Instead of following a traditional concert formula, we performed a mass that highlighted the visiting musician. As educators, the idea of constant networking, and looking to find opportunities for our students to have authentic experiences is one of the most powerful things we can do. We strive to allow students to work with purpose, and to give them a voice.
Collaboration & Integration Through Teacher Appreciation
Another wonderful, yet very accessible talent, of this teacher was his ability to collaborate with the ELA/theater teacher to integrate subject areas. Their collaboration was evident to me as a student, and I realize now how its effectiveness was what made some of their projects so memorable. One such project was the one-act play “I Never Saw Another Butterfly”.

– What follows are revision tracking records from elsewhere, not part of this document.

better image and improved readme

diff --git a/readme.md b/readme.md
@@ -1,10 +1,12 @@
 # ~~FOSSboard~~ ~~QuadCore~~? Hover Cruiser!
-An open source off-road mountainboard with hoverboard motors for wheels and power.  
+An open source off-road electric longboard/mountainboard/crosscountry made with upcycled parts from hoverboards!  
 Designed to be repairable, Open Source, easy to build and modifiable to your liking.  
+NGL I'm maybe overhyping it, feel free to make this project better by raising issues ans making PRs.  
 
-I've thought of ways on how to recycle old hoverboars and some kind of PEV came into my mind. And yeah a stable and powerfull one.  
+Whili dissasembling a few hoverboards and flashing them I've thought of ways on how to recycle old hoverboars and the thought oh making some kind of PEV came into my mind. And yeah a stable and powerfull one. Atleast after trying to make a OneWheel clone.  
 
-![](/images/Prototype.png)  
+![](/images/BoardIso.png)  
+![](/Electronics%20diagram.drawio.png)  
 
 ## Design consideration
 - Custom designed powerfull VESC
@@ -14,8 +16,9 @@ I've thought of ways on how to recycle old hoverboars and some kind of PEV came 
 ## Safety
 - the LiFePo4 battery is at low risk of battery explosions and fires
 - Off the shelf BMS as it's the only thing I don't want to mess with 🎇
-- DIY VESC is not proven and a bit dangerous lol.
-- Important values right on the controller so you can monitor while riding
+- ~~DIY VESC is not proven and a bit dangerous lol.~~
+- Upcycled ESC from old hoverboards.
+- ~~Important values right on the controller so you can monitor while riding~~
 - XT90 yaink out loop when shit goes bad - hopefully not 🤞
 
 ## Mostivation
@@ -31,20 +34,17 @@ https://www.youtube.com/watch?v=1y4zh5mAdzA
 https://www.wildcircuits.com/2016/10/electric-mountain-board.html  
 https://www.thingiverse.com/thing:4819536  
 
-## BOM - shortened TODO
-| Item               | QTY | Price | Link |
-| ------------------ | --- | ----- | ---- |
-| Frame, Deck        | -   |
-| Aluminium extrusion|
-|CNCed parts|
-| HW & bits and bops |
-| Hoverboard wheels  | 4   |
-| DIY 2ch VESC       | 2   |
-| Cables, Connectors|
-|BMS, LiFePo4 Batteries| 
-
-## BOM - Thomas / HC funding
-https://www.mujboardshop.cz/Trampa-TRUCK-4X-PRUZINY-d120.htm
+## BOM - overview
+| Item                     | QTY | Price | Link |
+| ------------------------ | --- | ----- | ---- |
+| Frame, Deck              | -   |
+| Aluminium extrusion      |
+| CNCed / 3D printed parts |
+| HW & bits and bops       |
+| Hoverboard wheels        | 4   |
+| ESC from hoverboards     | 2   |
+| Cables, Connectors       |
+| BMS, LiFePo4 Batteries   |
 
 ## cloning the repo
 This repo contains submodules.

Theater students worked with our ELA teacher to learn the play itself. A small ensemble from the choir learned beautiful choral works by Charles Davidson, which were based on the text of poems written by children during the holocaust in the ghetto Terezin. (The artwork and poems of the children were gathered and published in a book of the same title- what an incredible primary document– powerful beyond words.) As the play is performed, it is suggested that artwork from the children be projected on a screen behind the actors.
The choral music was interspersed throughout the scenes. This collaboration between the two teachers was creative, out of the box, and memorable to me. I purchased the book and the music, and I went on to spend some time studying the holocaust in college.
As educators, when we plan lessons and units for our students, engagement, not compliance, is key. When the project becomes significant, when the students feel it is their responsibility to achieve because they believe in what they are doing, that’s when we know we are successful. I was so fortunate to experience that type of engagement. Let’s make it our responsibility to create learning experiences that do the same.
Related Resources To Help Celebrate Teacher Appreciation Week:
Find more information on this teacher and his choir here.